Try it. From the material below, return every line that includes "inputEl".

Material for the task.
○ ○ ○

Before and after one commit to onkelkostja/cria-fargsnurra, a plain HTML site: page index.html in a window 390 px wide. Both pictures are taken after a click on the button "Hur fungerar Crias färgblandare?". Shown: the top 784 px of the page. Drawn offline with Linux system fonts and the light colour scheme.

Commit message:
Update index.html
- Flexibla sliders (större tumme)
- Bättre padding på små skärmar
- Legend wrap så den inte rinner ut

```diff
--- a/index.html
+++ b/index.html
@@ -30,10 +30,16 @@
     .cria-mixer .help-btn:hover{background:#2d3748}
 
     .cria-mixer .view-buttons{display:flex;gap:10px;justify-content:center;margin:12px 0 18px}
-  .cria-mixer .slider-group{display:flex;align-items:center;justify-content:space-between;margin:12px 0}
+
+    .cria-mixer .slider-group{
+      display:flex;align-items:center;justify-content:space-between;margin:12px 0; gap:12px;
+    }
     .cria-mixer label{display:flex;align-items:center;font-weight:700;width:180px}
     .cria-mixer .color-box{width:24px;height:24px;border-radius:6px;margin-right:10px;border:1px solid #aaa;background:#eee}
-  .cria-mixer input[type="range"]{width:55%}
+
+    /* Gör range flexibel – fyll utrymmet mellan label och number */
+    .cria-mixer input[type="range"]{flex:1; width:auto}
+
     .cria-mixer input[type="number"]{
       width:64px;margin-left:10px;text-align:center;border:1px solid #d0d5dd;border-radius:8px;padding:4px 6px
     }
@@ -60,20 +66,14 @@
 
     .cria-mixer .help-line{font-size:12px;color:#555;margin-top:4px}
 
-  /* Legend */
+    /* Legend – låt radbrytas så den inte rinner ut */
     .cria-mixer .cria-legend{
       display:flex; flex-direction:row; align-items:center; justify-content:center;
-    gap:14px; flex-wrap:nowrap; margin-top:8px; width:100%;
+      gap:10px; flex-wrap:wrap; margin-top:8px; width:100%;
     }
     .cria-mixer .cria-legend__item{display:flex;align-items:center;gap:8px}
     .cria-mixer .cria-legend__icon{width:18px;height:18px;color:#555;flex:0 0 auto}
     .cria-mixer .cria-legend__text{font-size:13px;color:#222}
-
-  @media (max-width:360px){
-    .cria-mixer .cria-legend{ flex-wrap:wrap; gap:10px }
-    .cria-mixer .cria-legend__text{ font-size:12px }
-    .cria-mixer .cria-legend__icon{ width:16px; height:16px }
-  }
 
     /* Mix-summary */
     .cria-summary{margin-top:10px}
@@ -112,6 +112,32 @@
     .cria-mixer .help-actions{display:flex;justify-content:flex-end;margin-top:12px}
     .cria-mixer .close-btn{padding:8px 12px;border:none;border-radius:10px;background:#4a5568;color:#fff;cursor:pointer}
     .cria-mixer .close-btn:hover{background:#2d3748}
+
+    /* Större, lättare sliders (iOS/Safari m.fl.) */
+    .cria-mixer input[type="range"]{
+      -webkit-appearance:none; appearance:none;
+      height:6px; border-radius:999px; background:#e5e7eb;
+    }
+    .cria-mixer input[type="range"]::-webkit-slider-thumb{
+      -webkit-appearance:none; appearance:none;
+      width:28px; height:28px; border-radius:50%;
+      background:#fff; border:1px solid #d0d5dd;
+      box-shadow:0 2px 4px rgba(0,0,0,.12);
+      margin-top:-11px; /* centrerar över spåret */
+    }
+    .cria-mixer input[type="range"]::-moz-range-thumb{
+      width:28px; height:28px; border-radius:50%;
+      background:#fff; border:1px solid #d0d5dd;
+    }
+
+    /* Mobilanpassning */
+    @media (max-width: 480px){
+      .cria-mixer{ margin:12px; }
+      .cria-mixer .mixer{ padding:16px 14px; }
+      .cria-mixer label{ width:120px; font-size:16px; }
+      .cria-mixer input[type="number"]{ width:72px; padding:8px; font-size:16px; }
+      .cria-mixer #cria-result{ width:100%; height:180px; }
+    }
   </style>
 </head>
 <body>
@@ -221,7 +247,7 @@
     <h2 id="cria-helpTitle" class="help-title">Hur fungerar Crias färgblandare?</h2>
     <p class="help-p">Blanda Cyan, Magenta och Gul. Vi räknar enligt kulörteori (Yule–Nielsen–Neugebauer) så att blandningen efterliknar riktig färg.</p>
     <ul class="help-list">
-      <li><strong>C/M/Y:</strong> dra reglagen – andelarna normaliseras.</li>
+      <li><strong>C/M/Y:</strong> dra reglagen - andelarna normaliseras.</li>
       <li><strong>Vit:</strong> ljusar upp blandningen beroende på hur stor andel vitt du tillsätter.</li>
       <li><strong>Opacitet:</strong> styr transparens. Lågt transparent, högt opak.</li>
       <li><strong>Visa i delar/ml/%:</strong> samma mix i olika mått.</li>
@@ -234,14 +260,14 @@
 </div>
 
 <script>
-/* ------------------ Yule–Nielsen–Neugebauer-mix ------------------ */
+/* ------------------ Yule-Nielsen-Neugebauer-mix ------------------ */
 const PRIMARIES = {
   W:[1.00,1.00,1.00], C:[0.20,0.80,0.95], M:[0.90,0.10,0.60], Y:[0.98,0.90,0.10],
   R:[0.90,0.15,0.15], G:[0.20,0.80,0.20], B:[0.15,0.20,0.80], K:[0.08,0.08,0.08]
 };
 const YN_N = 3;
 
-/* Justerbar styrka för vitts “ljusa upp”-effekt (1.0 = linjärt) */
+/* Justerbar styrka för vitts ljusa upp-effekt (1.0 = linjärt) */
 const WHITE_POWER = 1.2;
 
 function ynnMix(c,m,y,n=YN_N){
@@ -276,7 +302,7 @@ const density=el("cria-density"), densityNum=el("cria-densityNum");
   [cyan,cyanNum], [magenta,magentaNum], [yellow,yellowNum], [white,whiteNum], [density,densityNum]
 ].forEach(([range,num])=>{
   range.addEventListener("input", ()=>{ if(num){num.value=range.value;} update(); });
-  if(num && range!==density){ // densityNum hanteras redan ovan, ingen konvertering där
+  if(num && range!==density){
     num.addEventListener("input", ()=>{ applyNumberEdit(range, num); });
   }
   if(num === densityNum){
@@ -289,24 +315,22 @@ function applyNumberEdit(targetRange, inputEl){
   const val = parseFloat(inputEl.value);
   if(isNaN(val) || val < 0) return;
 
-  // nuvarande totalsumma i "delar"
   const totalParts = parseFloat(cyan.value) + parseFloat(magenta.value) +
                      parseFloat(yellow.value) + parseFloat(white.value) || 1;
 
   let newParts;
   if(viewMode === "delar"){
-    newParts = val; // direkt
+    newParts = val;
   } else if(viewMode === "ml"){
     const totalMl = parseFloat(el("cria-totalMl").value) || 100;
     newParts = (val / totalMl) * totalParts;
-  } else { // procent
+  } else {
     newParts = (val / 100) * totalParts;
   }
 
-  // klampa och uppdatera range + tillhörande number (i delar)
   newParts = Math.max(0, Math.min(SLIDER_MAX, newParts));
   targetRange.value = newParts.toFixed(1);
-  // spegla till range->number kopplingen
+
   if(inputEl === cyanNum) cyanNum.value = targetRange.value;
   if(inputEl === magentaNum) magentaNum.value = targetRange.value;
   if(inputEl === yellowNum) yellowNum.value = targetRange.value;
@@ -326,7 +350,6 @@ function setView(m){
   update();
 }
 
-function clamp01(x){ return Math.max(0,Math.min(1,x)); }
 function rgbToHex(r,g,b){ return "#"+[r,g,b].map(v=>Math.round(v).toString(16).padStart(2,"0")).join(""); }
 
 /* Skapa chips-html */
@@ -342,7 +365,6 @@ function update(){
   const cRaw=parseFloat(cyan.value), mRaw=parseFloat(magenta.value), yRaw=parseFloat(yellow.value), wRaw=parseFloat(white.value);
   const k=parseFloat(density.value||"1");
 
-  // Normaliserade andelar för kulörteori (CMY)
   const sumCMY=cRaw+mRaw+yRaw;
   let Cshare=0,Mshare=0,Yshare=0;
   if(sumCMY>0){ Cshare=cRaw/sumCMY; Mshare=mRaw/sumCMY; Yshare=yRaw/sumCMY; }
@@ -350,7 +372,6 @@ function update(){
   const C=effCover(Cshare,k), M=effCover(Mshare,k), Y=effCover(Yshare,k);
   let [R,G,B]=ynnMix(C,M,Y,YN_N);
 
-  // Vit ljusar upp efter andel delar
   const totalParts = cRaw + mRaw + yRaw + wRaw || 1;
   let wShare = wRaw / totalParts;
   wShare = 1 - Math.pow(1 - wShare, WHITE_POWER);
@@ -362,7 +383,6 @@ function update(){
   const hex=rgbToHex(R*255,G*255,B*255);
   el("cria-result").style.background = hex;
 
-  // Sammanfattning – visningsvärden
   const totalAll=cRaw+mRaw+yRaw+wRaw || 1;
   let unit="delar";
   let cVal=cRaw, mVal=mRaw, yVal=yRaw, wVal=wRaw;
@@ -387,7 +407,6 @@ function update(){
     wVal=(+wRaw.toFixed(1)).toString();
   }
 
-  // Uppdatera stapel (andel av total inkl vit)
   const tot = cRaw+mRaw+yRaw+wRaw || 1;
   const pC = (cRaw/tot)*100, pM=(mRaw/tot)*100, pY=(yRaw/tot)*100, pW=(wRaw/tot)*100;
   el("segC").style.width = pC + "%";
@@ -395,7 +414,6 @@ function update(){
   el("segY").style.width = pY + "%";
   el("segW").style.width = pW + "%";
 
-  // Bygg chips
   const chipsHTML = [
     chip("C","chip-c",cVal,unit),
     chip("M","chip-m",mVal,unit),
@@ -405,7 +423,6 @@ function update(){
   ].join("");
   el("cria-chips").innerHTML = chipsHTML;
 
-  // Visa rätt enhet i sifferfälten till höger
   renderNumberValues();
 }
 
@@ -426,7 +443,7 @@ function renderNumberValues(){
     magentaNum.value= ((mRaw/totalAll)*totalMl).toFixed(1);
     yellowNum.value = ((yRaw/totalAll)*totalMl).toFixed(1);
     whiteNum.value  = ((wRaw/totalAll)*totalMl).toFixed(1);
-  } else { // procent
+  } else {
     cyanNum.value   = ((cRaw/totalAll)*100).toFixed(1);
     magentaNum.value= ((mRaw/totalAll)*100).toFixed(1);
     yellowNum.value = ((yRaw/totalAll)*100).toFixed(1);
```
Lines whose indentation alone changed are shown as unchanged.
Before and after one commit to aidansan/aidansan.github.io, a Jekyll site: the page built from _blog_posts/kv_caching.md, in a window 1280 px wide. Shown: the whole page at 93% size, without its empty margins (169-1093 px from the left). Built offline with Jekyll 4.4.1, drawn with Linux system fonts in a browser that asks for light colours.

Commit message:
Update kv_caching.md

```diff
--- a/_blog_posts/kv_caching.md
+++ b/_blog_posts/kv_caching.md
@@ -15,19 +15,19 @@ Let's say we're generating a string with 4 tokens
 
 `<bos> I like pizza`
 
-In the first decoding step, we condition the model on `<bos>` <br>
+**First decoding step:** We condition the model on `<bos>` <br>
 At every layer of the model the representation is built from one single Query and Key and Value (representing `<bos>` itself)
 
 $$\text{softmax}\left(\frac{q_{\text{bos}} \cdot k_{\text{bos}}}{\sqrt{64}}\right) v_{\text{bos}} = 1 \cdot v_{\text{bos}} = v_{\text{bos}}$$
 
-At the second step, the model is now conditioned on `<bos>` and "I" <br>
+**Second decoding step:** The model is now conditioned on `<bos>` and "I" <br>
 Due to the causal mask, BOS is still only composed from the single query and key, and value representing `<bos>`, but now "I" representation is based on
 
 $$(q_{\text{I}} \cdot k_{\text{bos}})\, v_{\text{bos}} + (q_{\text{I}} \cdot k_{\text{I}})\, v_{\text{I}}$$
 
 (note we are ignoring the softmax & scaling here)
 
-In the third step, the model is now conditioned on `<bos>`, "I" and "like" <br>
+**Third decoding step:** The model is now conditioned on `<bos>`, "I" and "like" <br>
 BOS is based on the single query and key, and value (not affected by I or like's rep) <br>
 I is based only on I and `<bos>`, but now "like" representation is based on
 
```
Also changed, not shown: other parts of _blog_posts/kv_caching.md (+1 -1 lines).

○ ○ ○

Expected answer.
@@ -289,24 +315,22 @@ function applyNumberEdit(targetRange, inputEl){
   const val = parseFloat(inputEl.value);
   if(inputEl === cyanNum) cyanNum.value = targetRange.value;
   if(inputEl === magentaNum) magentaNum.value = targetRange.value;
   if(inputEl === yellowNum) yellowNum.value = targetRange.value;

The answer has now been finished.